drugs, referring to disco and its relation to cocaine as well as punk music’s relationship with heroin. The term Electronic Dance Music (often shortened to EDM) is used to cover a range of percussive electronic music genres and is typically made to complement a nightclub, rave or festival setting. It is often produced for DJ’s to perform in a live setting, creating segues from one track to another. EDM first rose to popularity in the late 80s and early 90s, following the increased popularity in raving and club culture.
In the UK, Garage was the most popular of the EDM genres and saw the height of its success during the 1990s. The musical features that were most typically associated with this sub-genre are a 4/4 percussive rhythm, the use of syncopation on the hi-hats, cymbals and snares, and the use of sampled, and often pitch-shifted vocals from wellknown songs.
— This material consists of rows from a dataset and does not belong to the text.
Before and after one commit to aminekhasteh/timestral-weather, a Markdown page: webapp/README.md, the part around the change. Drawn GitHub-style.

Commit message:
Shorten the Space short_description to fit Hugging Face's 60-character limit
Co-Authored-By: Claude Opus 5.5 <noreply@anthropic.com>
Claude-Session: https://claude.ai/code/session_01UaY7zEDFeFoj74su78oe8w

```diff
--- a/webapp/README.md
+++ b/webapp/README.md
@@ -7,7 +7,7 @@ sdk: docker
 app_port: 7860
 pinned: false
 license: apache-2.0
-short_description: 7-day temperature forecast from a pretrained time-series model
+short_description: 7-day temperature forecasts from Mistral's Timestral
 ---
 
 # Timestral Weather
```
Whilst Garage was at its most successful in the 90s, there was a brief revival of the genre’s popularity in the early 2010s.
A few electronic duos found mainstream success while incorporating elements of Garage into their music, Disclosure being a very highly renowned example of this. Much like psychedelic rock, EDM has also been closely associated with the use of recreational drugs, particularly MDMA. Similarly to the psychedelia subculture, this is because the drug is said to heighten the sensory effects that the music and rapid lighting of the club environment have on the user, with users enjoying it for its inhibition reducing effects. There have been many instances where world-renowned musicians have openly discussed their own experiences and opinions on the matter of drug use outside of their lyrical content. A very recent example of this can be seen through Matty Healy, the frontman of The 1975. When discussing his experiences with drugs, Healy explained how his constant search for fulfillment and stimulation led to addictions to sex and other substances.
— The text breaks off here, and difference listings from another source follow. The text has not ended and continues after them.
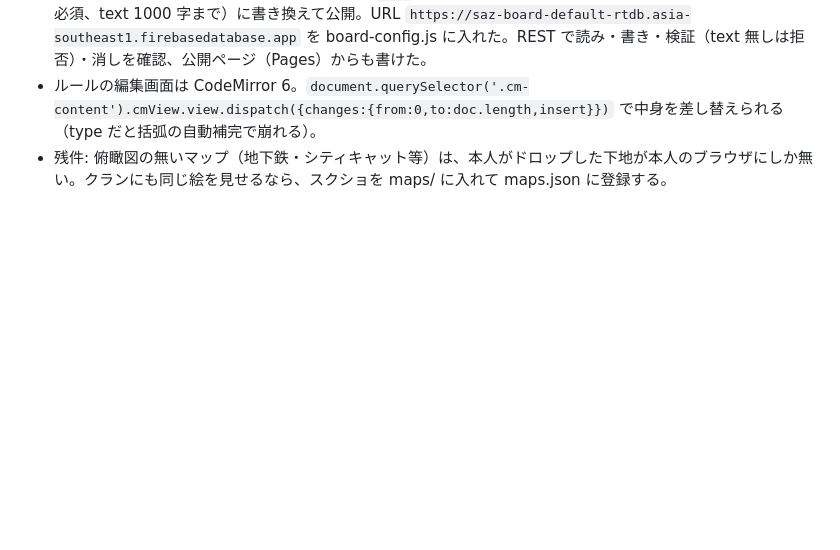
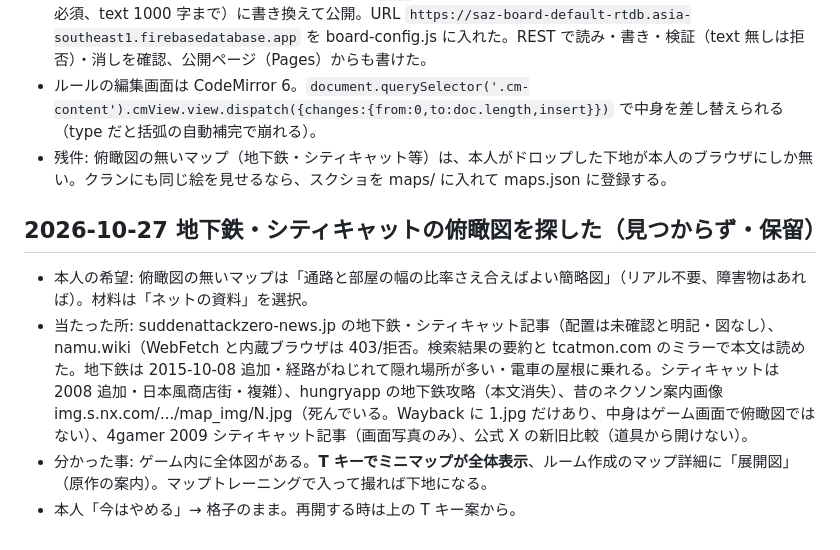
Before and after one commit to zaikotan1-oss/saz-board, a Markdown page: context/README.md, the part around the change. GitHub-like rendering; blank space fills up the shorter version.

Commit message:
context: 地下鉄・シティキャットの俯瞰図探し（見つからず・T キーの全体図が次の手）
Co-Authored-By: Claude Fable 5.1 <noreply@anthropic.com>

```diff
--- a/context/README.md
+++ b/context/README.md
@@ -69,3 +69,9 @@
 - 公開の置き場を作った（本人が「Firebase を作る」を選択）: Chrome（本人の Google ログイン）で Firebase プロジェクト `saz-board` を作成（規約の同意は本人がチェック）、Realtime Database をシンガポール（asia-southeast1）・ロックモードで作り、ルールを `saz/` の下だけ 読み=誰でも／書き=1 件ずつ（text・t・dev 必須、text 1000 字まで）に書き換えて公開。URL `https://saz-board-default-rtdb.asia-southeast1.firebasedatabase.app` を board-config.js に入れた。REST で読み・書き・検証（text 無しは拒否）・消しを確認、公開ページ（Pages）からも書けた。
 - ルールの編集画面は CodeMirror 6。`document.querySelector('.cm-content').cmView.view.dispatch({changes:{from:0,to:doc.length,insert}})` で中身を差し替えられる（type だと括弧の自動補完で崩れる）。
 - 残件: 俯瞰図の無いマップ（地下鉄・シティキャット等）は、本人がドロップした下地が本人のブラウザにしか無い。クランにも同じ絵を見せるなら、スクショを maps/ に入れて maps.json に登録する。
+
+## 2026-10-27 地下鉄・シティキャットの俯瞰図を探した（見つからず・保留）
+- 本人の希望: 俯瞰図の無いマップは「通路と部屋の幅の比率さえ合えばよい簡略図」（リアル不要、障害物はあれば）。材料は「ネットの資料」を選択。
+- 当たった所: suddenattackzero-news.jp の地下鉄・シティキャット記事（配置は未確認と明記・図なし）、namu.wiki（WebFetch と内蔵ブラウザは 403/拒否。検索結果の要約と tcatmon.com のミラーで本文は読めた。地下鉄は 2015-10-08 追加・経路がねじれて隠れ場所が多い・電車の屋根に乗れる。シティキャットは 2008 追加・日本風商店街・複雑）、hungryapp の地下鉄攻略（本文消失）、昔のネクソン案内画像 img.s.nx.com/.../map_img/N.jpg（死んでいる。Wayback に 1.jpg だけあり、中身はゲーム画面で俯瞰図ではない）、4gamer 2009 シティキャット記事（画面写真のみ）、公式 X の新旧比較（道具から開けない）。
+- 分かった事: ゲーム内に全体図がある。**T キーでミニマップが全体表示**、ルーム作成のマップ詳細に「展開図」（原作の案内）。マップトレーニングで入って撮れば下地になる。
+- 本人「今はやめる」→ 格子のまま。再開する時は上の T キー案から。
```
Furthermore, in an interview with Matt Wilkinson, he commented that “when I was younger, I always used to dream about being sedated”, continuing to say that drugs were the only thing to temporarily give him that feeling. Healy also touches upon the idea of the romanticisation of substance abuse in this interview, explaining his use of sarcastic or ironic lyrics which show this message to be untrue. Healy maintains that his decision to speak about drugs in his music is a matter of artistic honesty as opposed to a romanticisation of drugs.
In contrast to this, there are also artists who are open advocates for drug use; with Miley Cyrus supporting the use of ‘happy drugs’ remarking that ‘they make you want
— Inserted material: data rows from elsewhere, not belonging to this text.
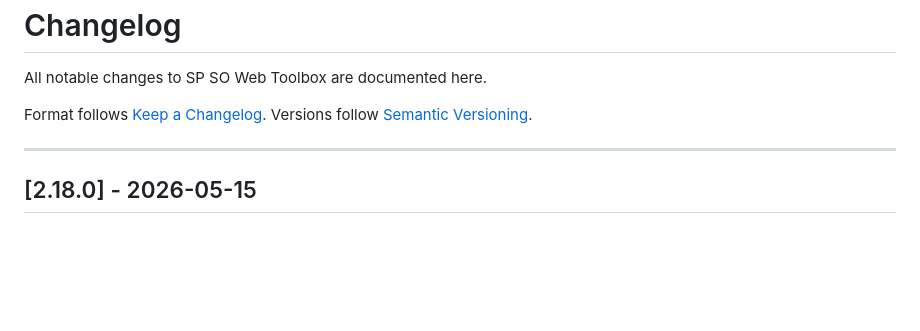
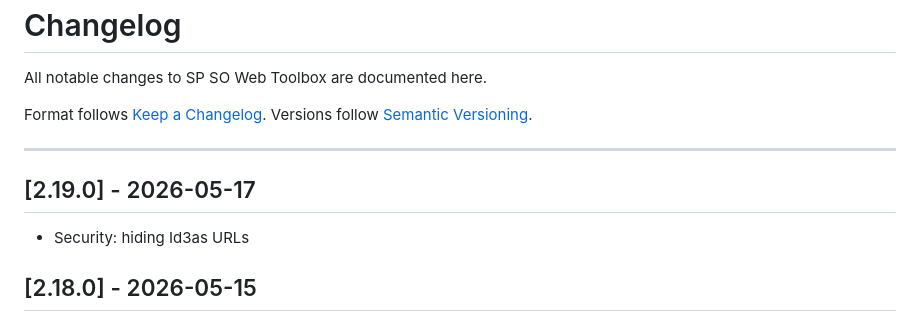
Before and after one commit to marcusmarcal/SO-Toolbox, a Markdown page: CHANGELOG.md, the part around the change. GitHub-like rendering; blank space fills up the shorter version.

Commit message:
Security: hiding Id3as URLs - updated CHANGELOG

```diff
--- a/CHANGELOG.md
+++ b/CHANGELOG.md
@@ -6,6 +6,9 @@ Format follows [Keep a Changelog](https://keepachangelog.com/en/1.1.0/).
 Versions follow [Semantic Versioning](https://semver.org/spec/v2.0.0.html).
 
 ---
+## [2.19.0] - 2026-05-17
+- Security: hiding Id3as URLs
+
 ## [2.18.0] - 2026-05-15
 
 ### Added
```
to be with your friends’. Many individuals in the hardcore punk scene are directly opposed to this idea, identifying as part of the ‘straight edge’ subculture. This term refers to an individual who refrains from using alcohol or any other recreational drug with artists such as James Hetfield, Patty Walters and Tyler The Creator being just a few musicians who identify with this subculture.
The relationship between drugs and music has arguably never been more prominent. With the rules regarding censorship on the radio becoming a lot less strict than they may have been twenty years ago, it is now much more common to hear references to drugs on a daily basis. This therefore only heightens the importance of the conversation about drug use in order to break down any stigma surrounding it and to provide those who are looking to experiment safe means to do so.